The ASUS K7V
K7M part deux
ASUS first Slot A Athlon product - the K7M - won a devout following among the Athlon community for its wide range of overclocking settings and features in general. While most companies were using the reference design in their Athlon products, ASUS was the innovator with the K7M.
This leadership position is nothing new for ASUS. Over the years ASUS has built a solid reputation for producing high-quality dependable motherboards end users can count on. As a result, ASUS has grown to become the largest Taiwanese motherboard manufacturer.
While the K7M is an excellent motherboard, many consumers chose to hold out on purchasing an Athlon system until issues related to the chipset were resolved. Early steppings of the AMD 750 chipset didn't work with some GeForce 256 cards in AGP 2X mode, and performance-enhancing features like Super Bypass (which is now enabled on newer steppings of the 750 chipset) weren't available on early Athlon motherboards.
In addition, some users wanted a motherboard with support for AGP 4X graphics and 133MHz memory bus operation. These features weren't available from the 750 chipset. With the introduction of VIA's KX133 chipset, however, all the above problems have been resolved.
Like the Apollo Pro133 and Apollo Pro133A chipsets, the KX133 features an asynchronous memory bus. This means that the memory bus speed can be set independent of the front side bus of the system. As a result, the memory bus can be operating at 133MHz while the front side bus still operates at 200MHz. (The actual clock is running at 100MHz with memory reads and writes occurring on both edges of each clock cycle effectively running at 200MHz.)
As mentioned earlier, KX133 also fully supports AGP 4X. While today's games don't take advantage of AGP 4X, it's still a nice feature to have for next-generation games and video accelerators.

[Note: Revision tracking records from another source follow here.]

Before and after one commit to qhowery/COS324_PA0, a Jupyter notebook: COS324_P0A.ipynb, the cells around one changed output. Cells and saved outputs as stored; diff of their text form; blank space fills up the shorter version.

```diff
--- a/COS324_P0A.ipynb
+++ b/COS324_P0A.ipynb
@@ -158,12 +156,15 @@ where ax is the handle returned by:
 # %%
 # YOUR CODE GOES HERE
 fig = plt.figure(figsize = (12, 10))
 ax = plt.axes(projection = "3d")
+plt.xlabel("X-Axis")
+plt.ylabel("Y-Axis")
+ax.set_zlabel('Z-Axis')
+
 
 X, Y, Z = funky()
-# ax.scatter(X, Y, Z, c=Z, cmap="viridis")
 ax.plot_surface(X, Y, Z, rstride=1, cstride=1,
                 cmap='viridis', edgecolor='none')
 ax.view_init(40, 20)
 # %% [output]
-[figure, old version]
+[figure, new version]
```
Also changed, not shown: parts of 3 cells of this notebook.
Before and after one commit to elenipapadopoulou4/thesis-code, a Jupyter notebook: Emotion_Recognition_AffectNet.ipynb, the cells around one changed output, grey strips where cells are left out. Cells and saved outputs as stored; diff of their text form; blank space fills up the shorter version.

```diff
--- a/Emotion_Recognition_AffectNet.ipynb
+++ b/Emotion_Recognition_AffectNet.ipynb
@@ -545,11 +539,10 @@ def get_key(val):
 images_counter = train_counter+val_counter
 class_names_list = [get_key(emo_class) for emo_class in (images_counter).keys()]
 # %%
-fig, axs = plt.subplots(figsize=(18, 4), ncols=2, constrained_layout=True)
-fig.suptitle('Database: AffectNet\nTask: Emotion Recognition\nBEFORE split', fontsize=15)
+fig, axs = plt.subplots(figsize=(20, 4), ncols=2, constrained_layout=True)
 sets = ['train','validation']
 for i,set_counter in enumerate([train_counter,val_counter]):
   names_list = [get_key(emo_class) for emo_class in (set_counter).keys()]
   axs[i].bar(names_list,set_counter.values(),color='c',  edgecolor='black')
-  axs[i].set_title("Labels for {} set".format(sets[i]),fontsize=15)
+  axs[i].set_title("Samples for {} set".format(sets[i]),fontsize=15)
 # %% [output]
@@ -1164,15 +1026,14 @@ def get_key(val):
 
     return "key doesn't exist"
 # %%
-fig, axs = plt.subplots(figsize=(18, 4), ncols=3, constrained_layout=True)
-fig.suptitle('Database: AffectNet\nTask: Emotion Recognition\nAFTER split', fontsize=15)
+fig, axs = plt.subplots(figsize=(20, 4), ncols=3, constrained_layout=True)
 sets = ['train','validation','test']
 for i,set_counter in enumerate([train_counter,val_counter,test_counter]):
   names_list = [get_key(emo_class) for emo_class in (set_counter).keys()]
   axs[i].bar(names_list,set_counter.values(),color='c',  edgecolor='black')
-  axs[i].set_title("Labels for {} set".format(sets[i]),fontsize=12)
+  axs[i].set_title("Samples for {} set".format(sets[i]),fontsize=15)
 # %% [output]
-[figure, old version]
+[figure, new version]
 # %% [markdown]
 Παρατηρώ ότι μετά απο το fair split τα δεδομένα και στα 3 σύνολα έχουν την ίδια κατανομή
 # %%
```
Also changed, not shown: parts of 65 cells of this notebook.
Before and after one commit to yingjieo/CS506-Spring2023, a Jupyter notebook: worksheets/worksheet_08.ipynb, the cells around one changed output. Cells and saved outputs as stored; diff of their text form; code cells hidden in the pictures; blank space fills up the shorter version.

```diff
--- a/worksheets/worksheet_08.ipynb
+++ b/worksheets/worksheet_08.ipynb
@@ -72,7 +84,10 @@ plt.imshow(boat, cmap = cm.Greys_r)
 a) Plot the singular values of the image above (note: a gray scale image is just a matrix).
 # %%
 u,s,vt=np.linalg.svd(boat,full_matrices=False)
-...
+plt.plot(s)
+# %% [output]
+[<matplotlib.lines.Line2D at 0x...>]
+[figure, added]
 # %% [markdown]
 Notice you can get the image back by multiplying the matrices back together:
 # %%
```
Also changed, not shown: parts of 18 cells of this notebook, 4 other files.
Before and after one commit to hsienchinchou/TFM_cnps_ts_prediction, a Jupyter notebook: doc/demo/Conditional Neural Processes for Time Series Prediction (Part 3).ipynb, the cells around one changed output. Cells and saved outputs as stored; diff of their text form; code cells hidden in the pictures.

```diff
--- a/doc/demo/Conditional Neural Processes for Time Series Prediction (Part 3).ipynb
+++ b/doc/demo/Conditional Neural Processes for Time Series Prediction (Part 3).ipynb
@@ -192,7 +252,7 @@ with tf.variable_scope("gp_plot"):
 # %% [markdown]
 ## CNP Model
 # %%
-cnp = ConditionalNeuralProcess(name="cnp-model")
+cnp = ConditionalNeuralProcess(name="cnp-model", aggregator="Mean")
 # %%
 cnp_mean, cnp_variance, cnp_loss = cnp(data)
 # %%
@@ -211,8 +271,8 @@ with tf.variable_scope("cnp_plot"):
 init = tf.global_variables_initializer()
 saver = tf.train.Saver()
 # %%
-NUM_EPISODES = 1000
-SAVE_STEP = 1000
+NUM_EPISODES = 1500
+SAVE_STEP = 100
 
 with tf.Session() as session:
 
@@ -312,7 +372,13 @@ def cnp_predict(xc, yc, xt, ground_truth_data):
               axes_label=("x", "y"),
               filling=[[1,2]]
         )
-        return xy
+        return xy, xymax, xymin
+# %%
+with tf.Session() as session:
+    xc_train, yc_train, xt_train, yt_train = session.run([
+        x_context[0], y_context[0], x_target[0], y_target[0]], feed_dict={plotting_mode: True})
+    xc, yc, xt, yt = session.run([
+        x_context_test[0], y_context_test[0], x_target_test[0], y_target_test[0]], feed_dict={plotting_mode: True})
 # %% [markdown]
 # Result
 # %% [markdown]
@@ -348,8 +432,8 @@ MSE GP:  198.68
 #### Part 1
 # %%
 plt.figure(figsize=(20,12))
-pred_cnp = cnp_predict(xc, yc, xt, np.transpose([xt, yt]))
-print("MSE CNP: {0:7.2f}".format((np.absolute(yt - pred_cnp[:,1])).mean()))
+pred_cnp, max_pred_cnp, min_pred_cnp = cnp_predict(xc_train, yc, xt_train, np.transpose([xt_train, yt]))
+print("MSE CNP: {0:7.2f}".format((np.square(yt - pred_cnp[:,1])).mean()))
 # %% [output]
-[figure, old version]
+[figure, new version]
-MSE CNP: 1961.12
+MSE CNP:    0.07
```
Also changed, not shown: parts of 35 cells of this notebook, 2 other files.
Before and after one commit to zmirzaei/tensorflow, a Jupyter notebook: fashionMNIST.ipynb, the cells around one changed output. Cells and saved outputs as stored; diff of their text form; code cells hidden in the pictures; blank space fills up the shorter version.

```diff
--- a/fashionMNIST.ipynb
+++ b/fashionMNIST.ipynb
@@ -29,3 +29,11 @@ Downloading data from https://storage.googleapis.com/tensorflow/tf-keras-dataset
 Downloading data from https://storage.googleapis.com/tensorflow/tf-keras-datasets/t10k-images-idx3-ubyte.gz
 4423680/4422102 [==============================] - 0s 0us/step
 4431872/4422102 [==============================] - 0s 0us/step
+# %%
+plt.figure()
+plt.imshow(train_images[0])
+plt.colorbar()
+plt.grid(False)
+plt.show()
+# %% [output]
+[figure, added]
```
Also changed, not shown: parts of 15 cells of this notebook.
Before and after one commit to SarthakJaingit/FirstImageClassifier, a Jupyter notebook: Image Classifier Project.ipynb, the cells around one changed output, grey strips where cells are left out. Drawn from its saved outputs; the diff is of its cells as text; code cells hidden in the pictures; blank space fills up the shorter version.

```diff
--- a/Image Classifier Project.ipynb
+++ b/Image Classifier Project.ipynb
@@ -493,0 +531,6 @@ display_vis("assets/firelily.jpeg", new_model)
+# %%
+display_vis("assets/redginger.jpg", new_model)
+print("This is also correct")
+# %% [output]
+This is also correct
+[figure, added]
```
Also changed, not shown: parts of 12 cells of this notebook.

VIAs KX133 chipset was originally planned to ship shortly after the Athlon launch last summer. While it began sampling to motherboard manufacturers last year, KX133 wasn't available in quantity until the opening months of 2000.
Now that it's here, numerous motherboard manufacturers have plans to release products based on the KX133 chipset. While it may not be the first KX133 product on the market, the K7V has been highly anticipated from the Athlon community, as it is the successor to the K7M. Does the K7V live up to its predecessor? Read on to find out!